By Jonathan Perreira, Staff Writer

This is the first of an article series focused on showing UMass Dartmouth students who runs the departments that are running the campus.

Not every student is aware of the energy and logistics involved in keeping a college alive, including me, and so this series is to not only to provide you with insight on who’s doing it, but how you may be able to get involved.    For this article, The Torch searched the Foster Administration building and met with the Public Affairs office, which is run by John Hoey.

His official title is Assistant to the Chancellor for Public Affairs. Hoey graduated from Bridgewater State College with a degree in communications, and eventually achieved his master’s in public affairs from UMass Boston. His first internship was in a Public Affairs office at the college, and then he moved onto the Public Relations office at the Brockton Art Museum. Afterwards, he was a journalist for various newspapers for over a decade, until he finally landed a job at UMass Dartmouth.

The purpose and function of the Public Affairs office, as described by Hoey, is to connect the university to state, federal, and local communities.
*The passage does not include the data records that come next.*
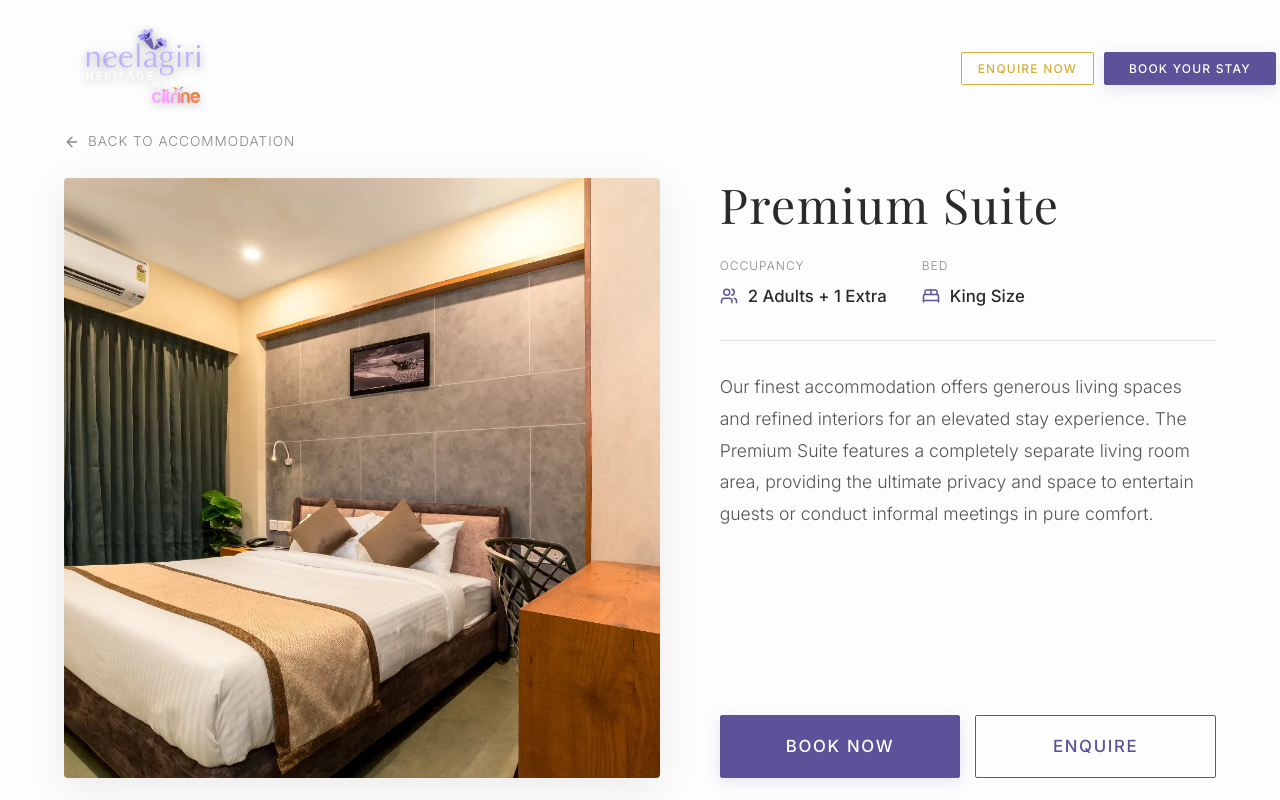
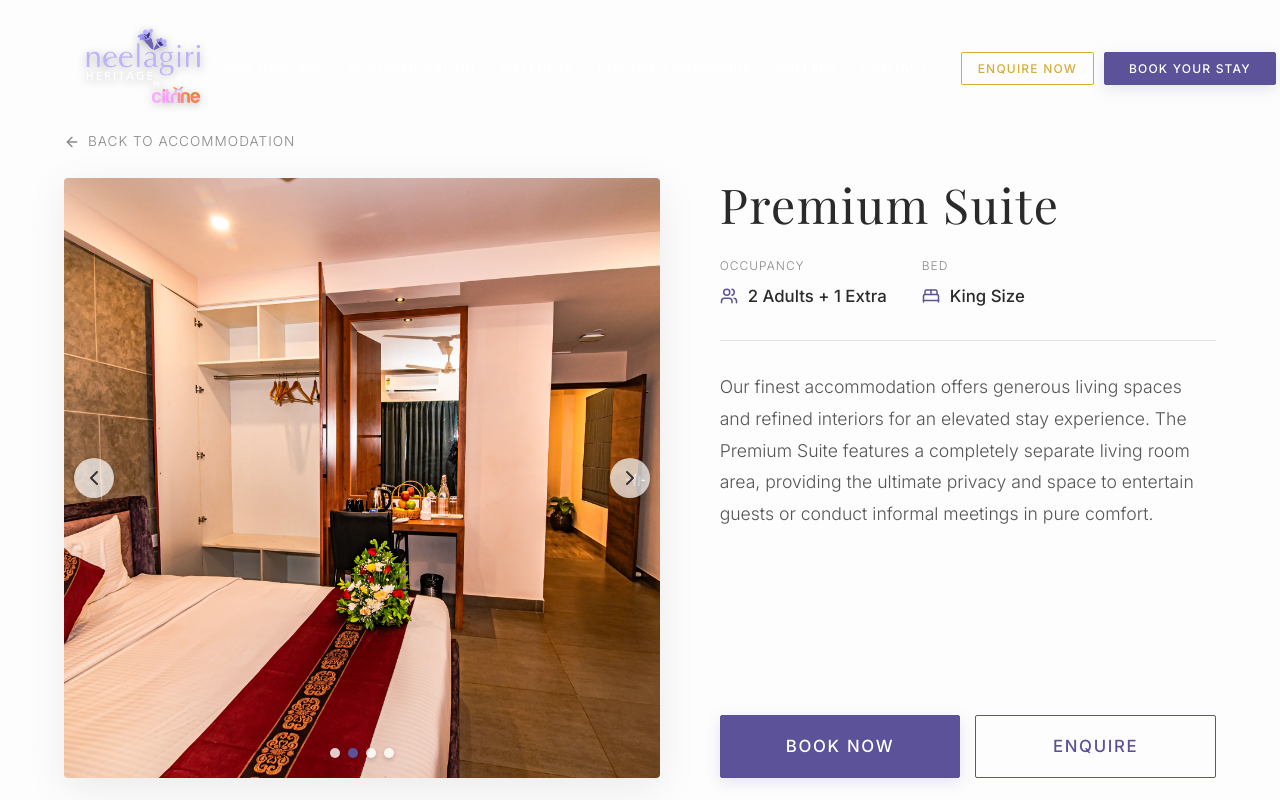
Before and after one commit to arjunmuralitriv-hash/neelagiri-heritage, a Next.js app: page /accommodation/premium-suite in a window 1280 px wide. Shown: the top 800 px of the page. Built offline with nearby package versions, Linux system fonts and the light colour scheme; a web font is replaced by a local one.

Commit message:
Remove old premium suite images and update references

```diff
--- a/src/app/accommodation/page.js
+++ b/src/app/accommodation/page.js
@@ -54,7 +54,7 @@ export default function Accommodation() {
           </div>
 
           <div className={styles.card}>
-            <Image src="/images/premium-suite.webp" alt="Premium Suite" width={800} height={500} style={{ width: '100%', height: '250px', objectFit: 'cover' }} />
+            <Image src="/images/gallery/rooms/premium-suite-pm24.webp" alt="Premium Suite" width={800} height={500} style={{ width: '100%', height: '250px', objectFit: 'cover' }} />
             <div className={styles.cardContent}>
               <h3>Premium Suite</h3>
               <div className={styles.roomSpecs}>
--- a/src/app/accommodation/premium-suite/page.js
+++ b/src/app/accommodation/premium-suite/page.js
@@ -21,7 +21,10 @@ export default function PremiumSuite() {
         <div className={styles.luxuryHeroImage}>
           <ImageSlider
             images={[
-              "/images/premium-suite.webp"
+              "/images/gallery/rooms/premium-suite-premium-suite.webp",
+              "/images/gallery/rooms/premium-suite-pm24.webp",
+              "/images/gallery/rooms/premium-suite-pm26.webp",
+              "/images/gallery/rooms/premium-suite-18dc13cc-fcf5-4422-af83-b1cfca101ae1---copy.webp"
             ]}
             altPrefix="Premium Suite"
           />
--- a/src/app/gallery/page.js
+++ b/src/app/gallery/page.js
@@ -18,7 +18,6 @@ const allImages = [
 
   // --- Rooms ---
   { src: '/images/gallery/rooms/business-suite.webp', alt: 'Business Suite', category: 'Rooms' },
-  { src: '/images/gallery/rooms/premium-suite.webp', alt: 'Premium Suite', category: 'Rooms' },
   { src: '/images/gallery/rooms/business-suite-bs34.webp', alt: 'Business Suite - BS34', category: 'Rooms' },
   { src: '/images/gallery/rooms/business-suite-bs40.webp', alt: 'Business Suite - BS40', category: 'Rooms' },
   { src: '/images/gallery/rooms/business-suite-bs42.webp', alt: 'Business Suite - BS42', category: 'Rooms' },
--- a/src/app/page.js
+++ b/src/app/page.js
@@ -120,7 +120,7 @@ export default function Home() {
           </div>
           <div className={styles.roomCard}>
             <div className={styles.roomImage} style={{ position: 'relative' }}>
-              <Image src="/images/premium-suite.webp" alt="Premium Suite" fill style={{ objectFit: 'cover' }} sizes="(max-width: 900px) 100vw, 33vw" />
+              <Image src="/images/gallery/rooms/premium-suite-pm24.webp" alt="Premium Suite" fill style={{ objectFit: 'cover' }} sizes="(max-width: 900px) 100vw, 33vw" />
             </div>
             <div className={styles.roomContent}>
               <h3>Premium Suite</h3>
```
Also changed, not shown: public/images/gallery/rooms/premium-suite.webp (deleted), public/images/premium-suite.webp (deleted).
The description was a little vague, but the diversity and nuance revealed itself as he further explained his colleagues. Different offices and organizations work alongside and report to him, and some of them include the Media Relations office, the Leduc Center for Civic Engagement, the Fall River based Center for Innovation and Entrepreneurship, and the Southcoast Economic Development Partnership.

All of these institutions and more provide information that Public Affairs isn’t already seeking out, and is turned into ways to engage with students and the community.
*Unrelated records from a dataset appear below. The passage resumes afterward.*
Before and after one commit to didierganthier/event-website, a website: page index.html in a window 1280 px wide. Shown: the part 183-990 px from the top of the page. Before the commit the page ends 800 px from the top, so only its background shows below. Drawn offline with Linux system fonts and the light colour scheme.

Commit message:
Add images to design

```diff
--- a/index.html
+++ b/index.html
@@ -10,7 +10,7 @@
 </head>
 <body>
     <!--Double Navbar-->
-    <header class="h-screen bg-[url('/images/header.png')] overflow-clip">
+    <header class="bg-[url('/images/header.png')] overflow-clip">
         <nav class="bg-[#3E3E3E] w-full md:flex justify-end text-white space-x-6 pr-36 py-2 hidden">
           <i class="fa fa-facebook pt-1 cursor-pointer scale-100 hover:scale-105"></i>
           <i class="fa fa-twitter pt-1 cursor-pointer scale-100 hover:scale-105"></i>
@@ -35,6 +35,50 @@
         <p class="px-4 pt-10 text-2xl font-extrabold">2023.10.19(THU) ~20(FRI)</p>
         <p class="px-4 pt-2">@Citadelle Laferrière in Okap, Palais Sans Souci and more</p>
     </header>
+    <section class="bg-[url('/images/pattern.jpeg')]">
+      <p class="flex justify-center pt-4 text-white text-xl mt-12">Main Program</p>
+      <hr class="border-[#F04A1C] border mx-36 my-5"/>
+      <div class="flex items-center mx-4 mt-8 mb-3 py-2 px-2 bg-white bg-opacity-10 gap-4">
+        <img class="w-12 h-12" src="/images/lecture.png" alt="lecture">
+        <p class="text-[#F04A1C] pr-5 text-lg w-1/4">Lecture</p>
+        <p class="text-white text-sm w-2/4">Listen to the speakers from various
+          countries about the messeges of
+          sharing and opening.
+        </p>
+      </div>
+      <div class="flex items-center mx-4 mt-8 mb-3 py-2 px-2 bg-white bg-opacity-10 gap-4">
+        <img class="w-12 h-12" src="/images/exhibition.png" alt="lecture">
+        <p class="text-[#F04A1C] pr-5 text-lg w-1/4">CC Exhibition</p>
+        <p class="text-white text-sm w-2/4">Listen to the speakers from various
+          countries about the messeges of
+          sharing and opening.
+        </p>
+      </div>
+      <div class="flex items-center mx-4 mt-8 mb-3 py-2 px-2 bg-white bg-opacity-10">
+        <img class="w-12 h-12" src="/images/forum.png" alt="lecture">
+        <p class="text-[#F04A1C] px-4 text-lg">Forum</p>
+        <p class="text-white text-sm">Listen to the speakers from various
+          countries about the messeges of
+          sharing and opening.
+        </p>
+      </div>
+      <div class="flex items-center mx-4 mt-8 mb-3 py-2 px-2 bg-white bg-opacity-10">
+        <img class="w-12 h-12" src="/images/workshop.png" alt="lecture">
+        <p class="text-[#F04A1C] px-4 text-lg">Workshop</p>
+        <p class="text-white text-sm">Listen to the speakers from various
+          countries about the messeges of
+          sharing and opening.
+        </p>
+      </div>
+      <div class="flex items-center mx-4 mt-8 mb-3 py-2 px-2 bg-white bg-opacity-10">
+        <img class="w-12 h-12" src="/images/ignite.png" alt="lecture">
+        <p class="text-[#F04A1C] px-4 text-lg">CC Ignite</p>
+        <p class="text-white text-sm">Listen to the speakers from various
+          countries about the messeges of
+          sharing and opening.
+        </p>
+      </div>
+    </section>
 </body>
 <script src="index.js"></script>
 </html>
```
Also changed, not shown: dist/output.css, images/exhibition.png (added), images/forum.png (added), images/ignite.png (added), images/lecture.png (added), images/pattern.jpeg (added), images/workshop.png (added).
Hoey described in detail how each organization that reports to him differs, and what they individually offer students. Some offer internships, host workshops, or provide substance to the media released by Hoey. He calls the job fun and expresses his love to “work with a bunch of people who get up every day…trying to create opportunities for students.”

He believes that, at its core, his job is to advance the cause of public higher education and to provide opportunities to individuals and communities.
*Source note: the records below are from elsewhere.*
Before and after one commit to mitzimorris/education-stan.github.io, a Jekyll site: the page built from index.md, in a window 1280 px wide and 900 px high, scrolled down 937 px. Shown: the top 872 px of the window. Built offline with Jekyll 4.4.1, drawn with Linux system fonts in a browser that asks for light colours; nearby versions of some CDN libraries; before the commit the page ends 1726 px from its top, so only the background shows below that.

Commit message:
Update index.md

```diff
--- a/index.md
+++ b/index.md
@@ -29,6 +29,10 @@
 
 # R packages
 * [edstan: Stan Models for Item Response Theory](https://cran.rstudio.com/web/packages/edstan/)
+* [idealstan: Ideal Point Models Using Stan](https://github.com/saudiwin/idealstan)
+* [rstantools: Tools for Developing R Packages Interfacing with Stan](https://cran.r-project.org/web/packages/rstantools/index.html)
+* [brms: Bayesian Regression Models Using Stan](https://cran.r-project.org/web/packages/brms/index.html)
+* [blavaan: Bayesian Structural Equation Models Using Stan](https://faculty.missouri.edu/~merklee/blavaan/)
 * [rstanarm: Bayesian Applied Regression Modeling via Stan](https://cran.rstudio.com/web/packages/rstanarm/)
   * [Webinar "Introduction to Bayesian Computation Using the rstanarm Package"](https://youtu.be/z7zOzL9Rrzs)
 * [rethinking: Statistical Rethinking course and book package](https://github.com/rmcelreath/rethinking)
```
My last question was about what majors should be interested in a position like Public Affairs. He listed some obvious ones, such as communications, liberal arts, and English. But he continued onward to ones not initially thought of such as history, political science, or digital imaging.

He told The Torch a story of the best journalist photographer he knows that didn’t major in art at all in his college years. The photographer could take a picture well, but he could engage and interact with those he was photographing even better.

That photographer was an electrical engineering major. To participate in Public Affairs, one must write well and fast, and must love engaging with people.

Does this sound like an interesting position to you?

John Hoey currently has a student working for him, so who knows what positions may be open in the coming years! To write well and engaged will certainly propel anyone’s career forward, so consider looking into what a Public Affairs position may offer.


Leave a Reply